Problem requirements:
In the copy, keep every word of the data below and none of its pictures.

(Web page edit records)
Start of Block

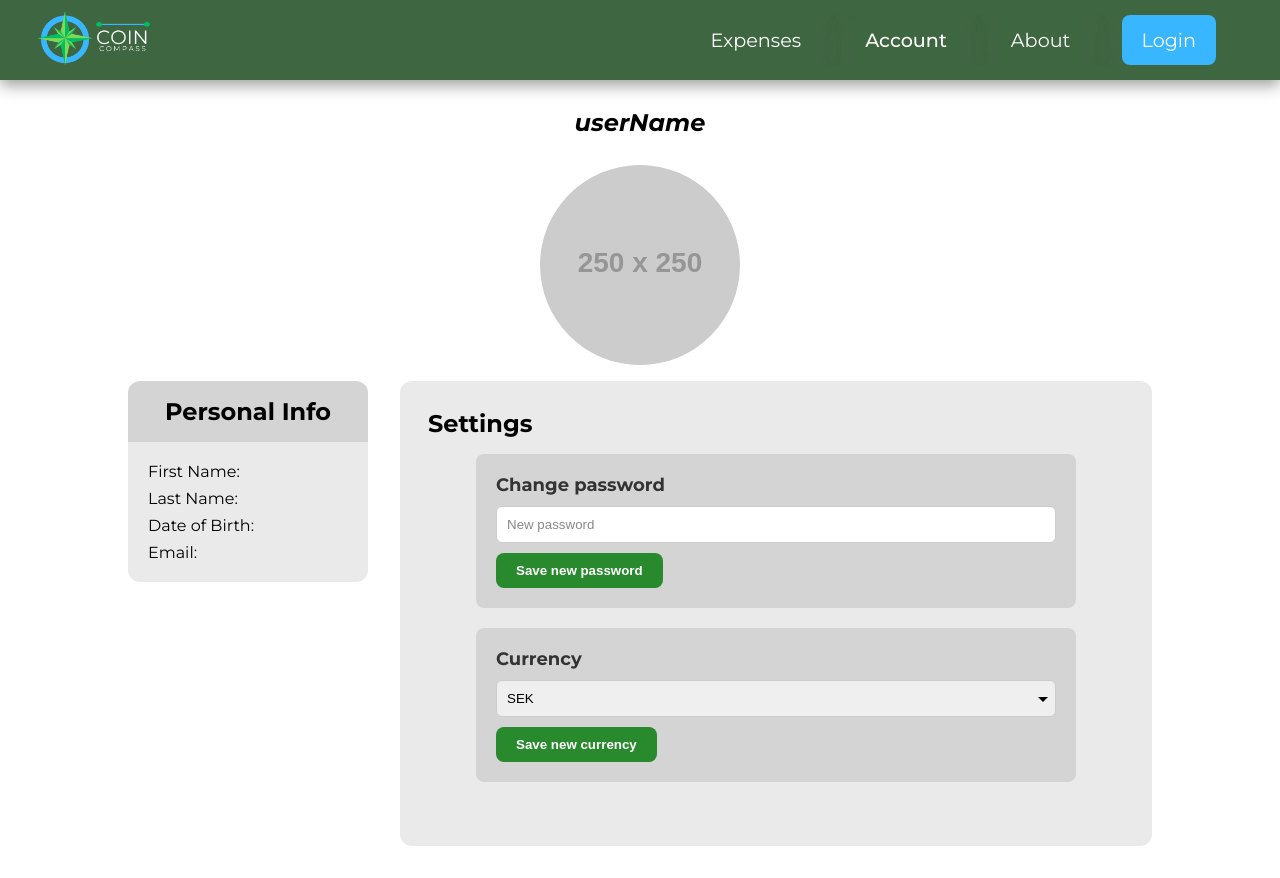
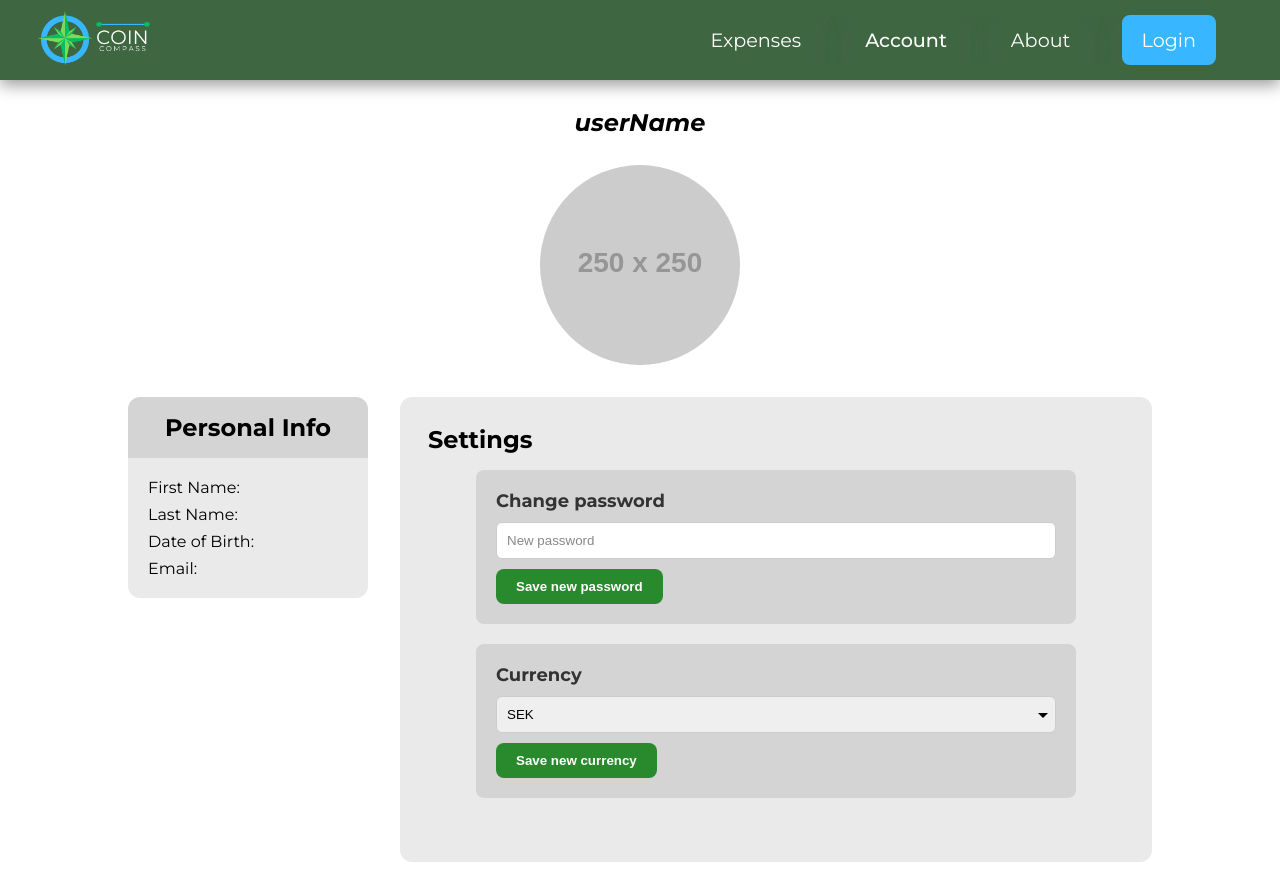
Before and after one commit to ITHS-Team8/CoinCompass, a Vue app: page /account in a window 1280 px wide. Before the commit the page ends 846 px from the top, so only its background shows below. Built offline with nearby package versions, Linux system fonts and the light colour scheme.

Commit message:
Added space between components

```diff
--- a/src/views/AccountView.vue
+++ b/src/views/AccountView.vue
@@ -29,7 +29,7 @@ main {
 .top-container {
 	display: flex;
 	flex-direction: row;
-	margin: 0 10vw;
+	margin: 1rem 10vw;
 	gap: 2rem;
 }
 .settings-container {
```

End of Block

Answer section:
Before and after one commit to ITHS-Team8/CoinCompass, a Vue app: page /account in a window 1280 px wide. Before the commit the page ends 846 px from the top, so only its background shows below. Built offline with nearby package versions, Linux system fonts and the light colour scheme.

Commit message:
Added space between components

```diff
--- a/src/views/AccountView.vue
+++ b/src/views/AccountView.vue
@@ -29,7 +29,7 @@ main {
 .top-container {
 	display: flex;
 	flex-direction: row;
-	margin: 0 10vw;
+	margin: 1rem 10vw;
 	gap: 2rem;
 }
 .settings-container {
```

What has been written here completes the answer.